October 30, 2015

A Green World Cup

Large-scale sporting events have never historically been particularly environmentally friendly.

The combination of transportation, increased population, large-scale construction and the pressure of strict deadlines typically means massive energy use, with tons of carbon being released into the air.

Or in the case of the 2014 FIFA World Cup – 2.72 million tons.

For perspective, the month-long event will produce an equivalent amount of carbon dioxide to 560,000 cars in a year.  The event is expected to produce almost twice as much carbon emissions as the 2010 World Cup in South Africa. Eighty percent of the total emissions will come from transportation alone, as fans and players fly between the twelve stadiums spread across the sprawling South American country.

While this may seem like bad news, this World Cup will, in fact, be one of the most environmentally-conscious events ever staged.

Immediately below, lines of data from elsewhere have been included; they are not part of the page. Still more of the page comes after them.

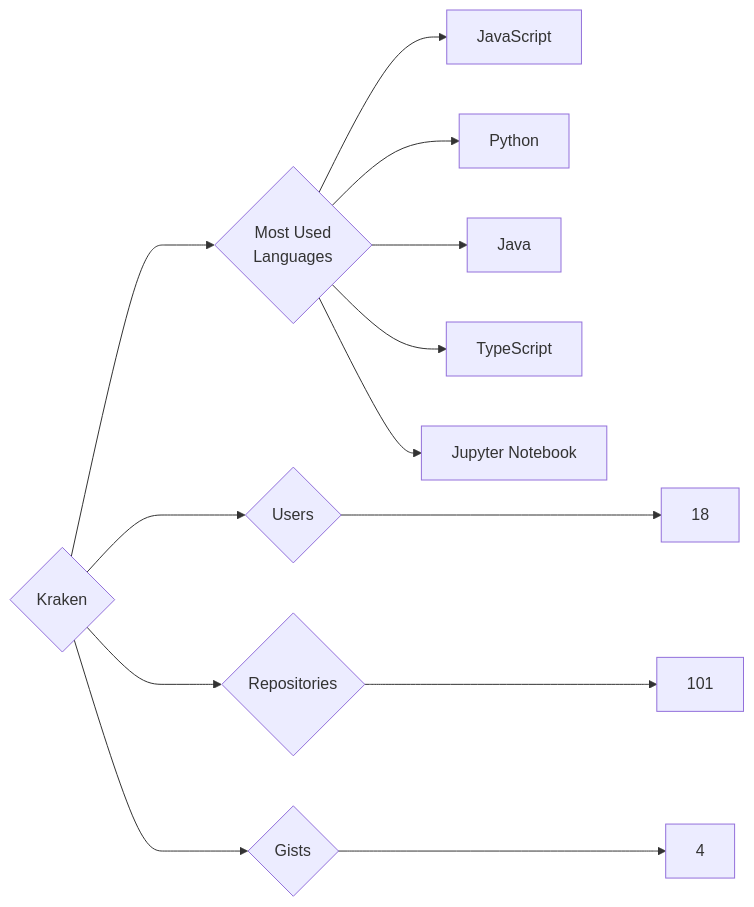
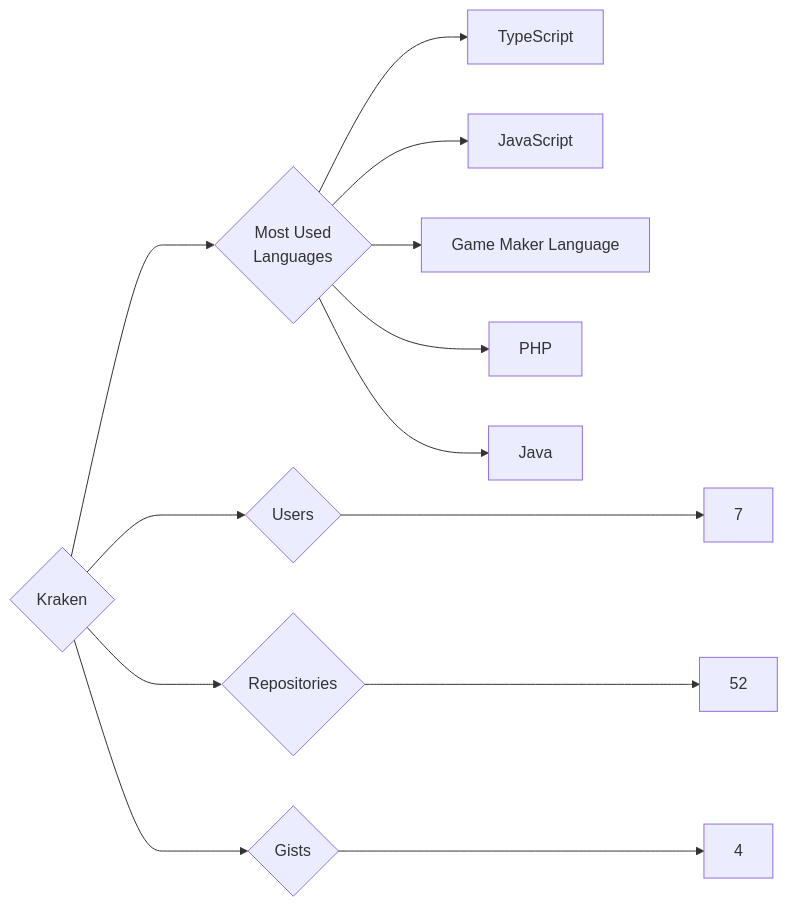
Before and after one commit to trickest/insiders: the diagram in targets/Kraken/README.md, drawn with Mermaid. The commit also changed 912 other files, not shown here.

````diff
--- a/targets/Kraken/README.md
+++ b/targets/Kraken/README.md
@@ -3,13 +3,13 @@
 ```mermaid
 graph LR
 COMPANY_NAME{Kraken}
-COMPANY_NAME ---> U{Users} ---> UN[18]
-COMPANY_NAME ---> R{Repositories} ---> RN[101]
+COMPANY_NAME ---> U{Users} ---> UN[7]
+COMPANY_NAME ---> R{Repositories} ---> RN[52]
 COMPANY_NAME ---> G{Gists} ---> GN[4]
 COMPANY_NAME ---> ML{Most Used<br>Languages}
+ML --> TypeScript[TypeScript]
 ML --> JavaScript[JavaScript]
-ML --> Python[Python]
+ML --> Game_Maker_Language[Game Maker Language]
+ML --> PHP[PHP]
 ML --> Java[Java]
-ML --> TypeScript[TypeScript]
-ML --> Jupyter_Notebook[Jupyter Notebook]
 ```
````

All stadiums are intended to achieve a base-line standard of sustainability, with 10 of the 12 total stadiums having applied for LEED status, which indicates a highlevel of sustainability. The Garrincha stadium in the capital is seeking LEED Platinum status; it would be the first soccer stadium to be granted this accreditation.

Two stadiums are currently powered partially by solar electricity. The first, “Estadio Mineirao” has incorporated their system into the grid – this means that only about ten percent of the energy will go to the stadium; the rest will go to the consumer. The second, the “Arena Pernambuco” in Recife, has a slightly different system, using as much of the energy as it can while the stadium is in-use, and diverting it all to the grid when not in use.

More plans for solar will be revealed soon for the remaining stadiums; the goal is to have all the stadiums utilizing solar at some level.

The incorporation of renewable sources within the World Cup is not the only way that FIFA is attempting to make the Cup “greener” – they have pledged to totally offset the CO2 produced during the games, at an estimated cost of $2.5 million.

The solar farms on the stadiums will continue to produce energy long after the last Cup match is over as well, ensuring a consistent value to the often underutilized arenas, especially in the context of Brazil’s renewable energy goals.

MassCEC focuses on many aspects of clean energy, and one of the most important is our investments in the advancement and deployment of innovative clean energy technologies. As we work towards these goals, the technology behind the social and economical trend towards renewable energy can only improve, and with it, the carbon footprint of events such as the 2014 FIFA World Cup in Brazil.